:: Material supplied ::

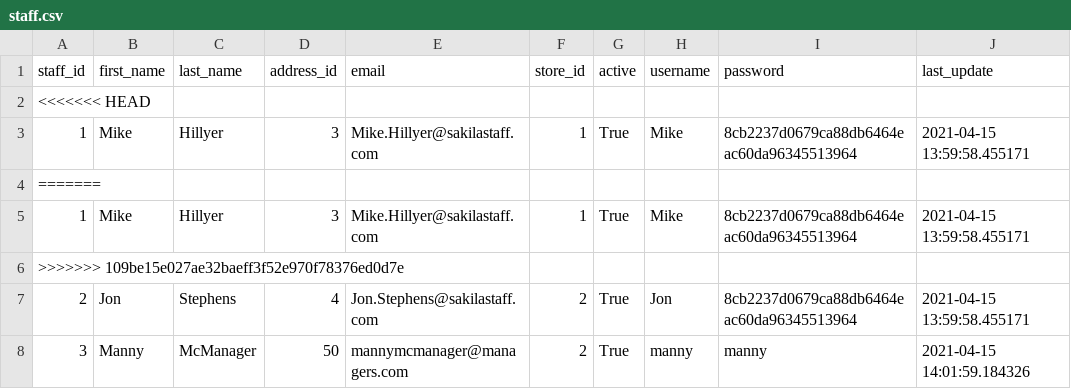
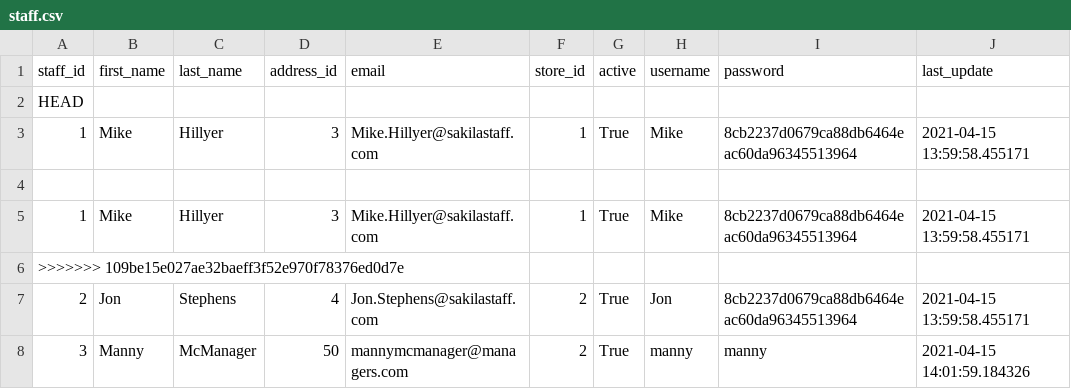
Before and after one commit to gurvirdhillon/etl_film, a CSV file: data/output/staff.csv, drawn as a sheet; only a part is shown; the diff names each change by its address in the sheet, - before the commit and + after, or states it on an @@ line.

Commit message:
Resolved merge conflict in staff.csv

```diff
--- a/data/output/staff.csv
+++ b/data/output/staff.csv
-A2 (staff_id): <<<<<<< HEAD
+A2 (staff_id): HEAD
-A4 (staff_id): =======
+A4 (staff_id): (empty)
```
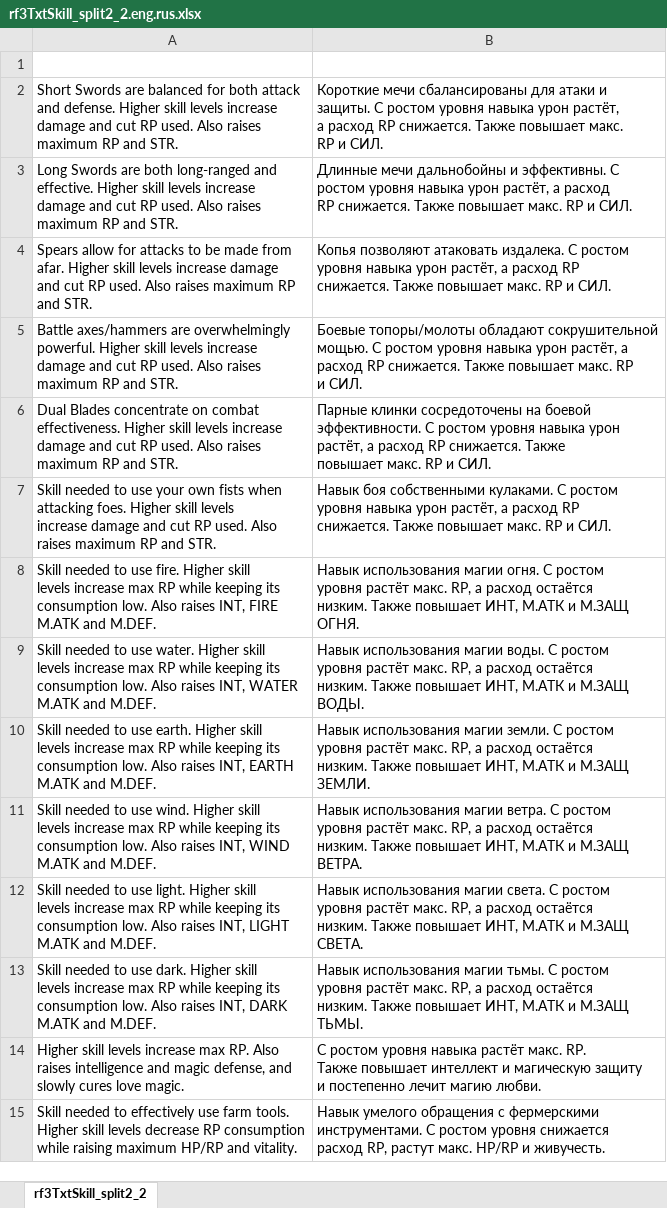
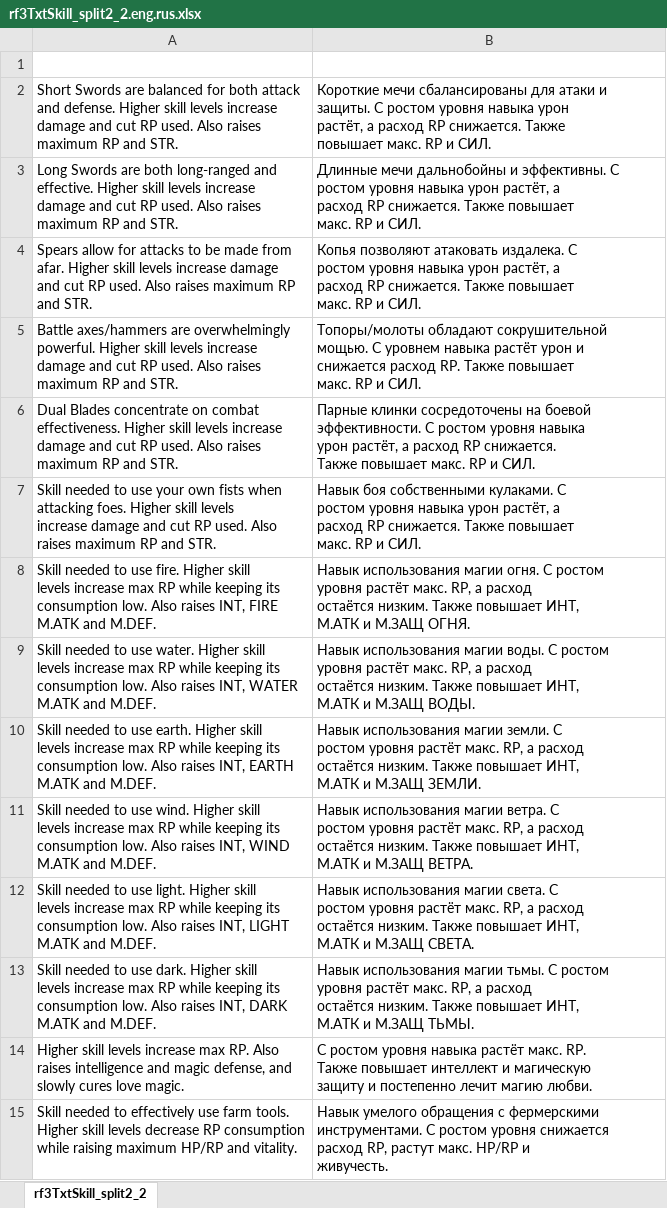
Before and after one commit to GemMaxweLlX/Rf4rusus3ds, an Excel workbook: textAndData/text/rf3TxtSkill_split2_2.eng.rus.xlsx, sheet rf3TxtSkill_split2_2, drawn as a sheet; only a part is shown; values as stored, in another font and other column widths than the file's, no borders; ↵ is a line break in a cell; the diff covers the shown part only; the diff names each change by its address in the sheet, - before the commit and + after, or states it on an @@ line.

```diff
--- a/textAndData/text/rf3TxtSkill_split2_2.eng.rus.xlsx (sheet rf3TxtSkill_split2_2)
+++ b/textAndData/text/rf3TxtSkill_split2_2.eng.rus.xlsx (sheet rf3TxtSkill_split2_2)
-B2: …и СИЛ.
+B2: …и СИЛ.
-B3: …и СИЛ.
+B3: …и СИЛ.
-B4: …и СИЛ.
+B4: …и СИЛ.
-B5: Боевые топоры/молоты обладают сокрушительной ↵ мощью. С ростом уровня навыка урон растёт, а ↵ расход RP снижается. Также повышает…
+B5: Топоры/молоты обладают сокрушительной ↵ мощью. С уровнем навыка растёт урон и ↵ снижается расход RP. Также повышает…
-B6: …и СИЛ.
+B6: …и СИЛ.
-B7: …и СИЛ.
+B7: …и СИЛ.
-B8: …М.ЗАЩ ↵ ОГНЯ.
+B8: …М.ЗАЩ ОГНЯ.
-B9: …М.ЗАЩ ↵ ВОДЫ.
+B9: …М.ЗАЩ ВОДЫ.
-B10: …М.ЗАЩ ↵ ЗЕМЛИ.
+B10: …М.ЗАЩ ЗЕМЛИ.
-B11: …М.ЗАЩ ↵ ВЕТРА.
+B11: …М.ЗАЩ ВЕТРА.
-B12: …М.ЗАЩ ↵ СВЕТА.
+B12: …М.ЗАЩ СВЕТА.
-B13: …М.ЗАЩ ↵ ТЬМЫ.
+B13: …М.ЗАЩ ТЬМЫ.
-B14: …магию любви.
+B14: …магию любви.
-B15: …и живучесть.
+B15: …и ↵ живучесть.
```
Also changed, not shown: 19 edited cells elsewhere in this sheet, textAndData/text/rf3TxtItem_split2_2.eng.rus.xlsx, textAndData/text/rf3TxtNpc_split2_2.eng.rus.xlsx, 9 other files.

:::

§ About this task:
Pictures do not belong in the copy. Reproduce the rest of the data exactly.

§ Answer space:
Before and after one commit to gurvirdhillon/etl_film, a CSV file: data/output/staff.csv, drawn as a sheet; only a part is shown; the diff names each change by its address in the sheet, - before the commit and + after, or states it on an @@ line.

Commit message:
Resolved merge conflict in staff.csv

```diff
--- a/data/output/staff.csv
+++ b/data/output/staff.csv
-A2 (staff_id): <<<<<<< HEAD
+A2 (staff_id): HEAD
-A4 (staff_id): =======
+A4 (staff_id): (empty)
```
Before and after one commit to GemMaxweLlX/Rf4rusus3ds, an Excel workbook: textAndData/text/rf3TxtSkill_split2_2.eng.rus.xlsx, sheet rf3TxtSkill_split2_2, drawn as a sheet; only a part is shown; values as stored, in another font and other column widths than the file's, no borders; ↵ is a line break in a cell; the diff covers the shown part only; the diff names each change by its address in the sheet, - before the commit and + after, or states it on an @@ line.

```diff
--- a/textAndData/text/rf3TxtSkill_split2_2.eng.rus.xlsx (sheet rf3TxtSkill_split2_2)
+++ b/textAndData/text/rf3TxtSkill_split2_2.eng.rus.xlsx (sheet rf3TxtSkill_split2_2)
-B2: …и СИЛ.
+B2: …и СИЛ.
-B3: …и СИЛ.
+B3: …и СИЛ.
-B4: …и СИЛ.
+B4: …и СИЛ.
-B5: Боевые топоры/молоты обладают сокрушительной ↵ мощью. С ростом уровня навыка урон растёт, а ↵ расход RP снижается. Также повышает…
+B5: Топоры/молоты обладают сокрушительной ↵ мощью. С уровнем навыка растёт урон и ↵ снижается расход RP. Также повышает…
-B6: …и СИЛ.
+B6: …и СИЛ.
-B7: …и СИЛ.
+B7: …и СИЛ.
-B8: …М.ЗАЩ ↵ ОГНЯ.
+B8: …М.ЗАЩ ОГНЯ.
-B9: …М.ЗАЩ ↵ ВОДЫ.
+B9: …М.ЗАЩ ВОДЫ.
-B10: …М.ЗАЩ ↵ ЗЕМЛИ.
+B10: …М.ЗАЩ ЗЕМЛИ.
-B11: …М.ЗАЩ ↵ ВЕТРА.
+B11: …М.ЗАЩ ВЕТРА.
-B12: …М.ЗАЩ ↵ СВЕТА.
+B12: …М.ЗАЩ СВЕТА.
-B13: …М.ЗАЩ ↵ ТЬМЫ.
+B13: …М.ЗАЩ ТЬМЫ.
-B14: …магию любви.
+B14: …магию любви.
-B15: …и живучесть.
+B15: …и ↵ живучесть.
```
Also changed, not shown: 19 edited cells elsewhere in this sheet, textAndData/text/rf3TxtItem_split2_2.eng.rus.xlsx, textAndData/text/rf3TxtNpc_split2_2.eng.rus.xlsx, 9 other files.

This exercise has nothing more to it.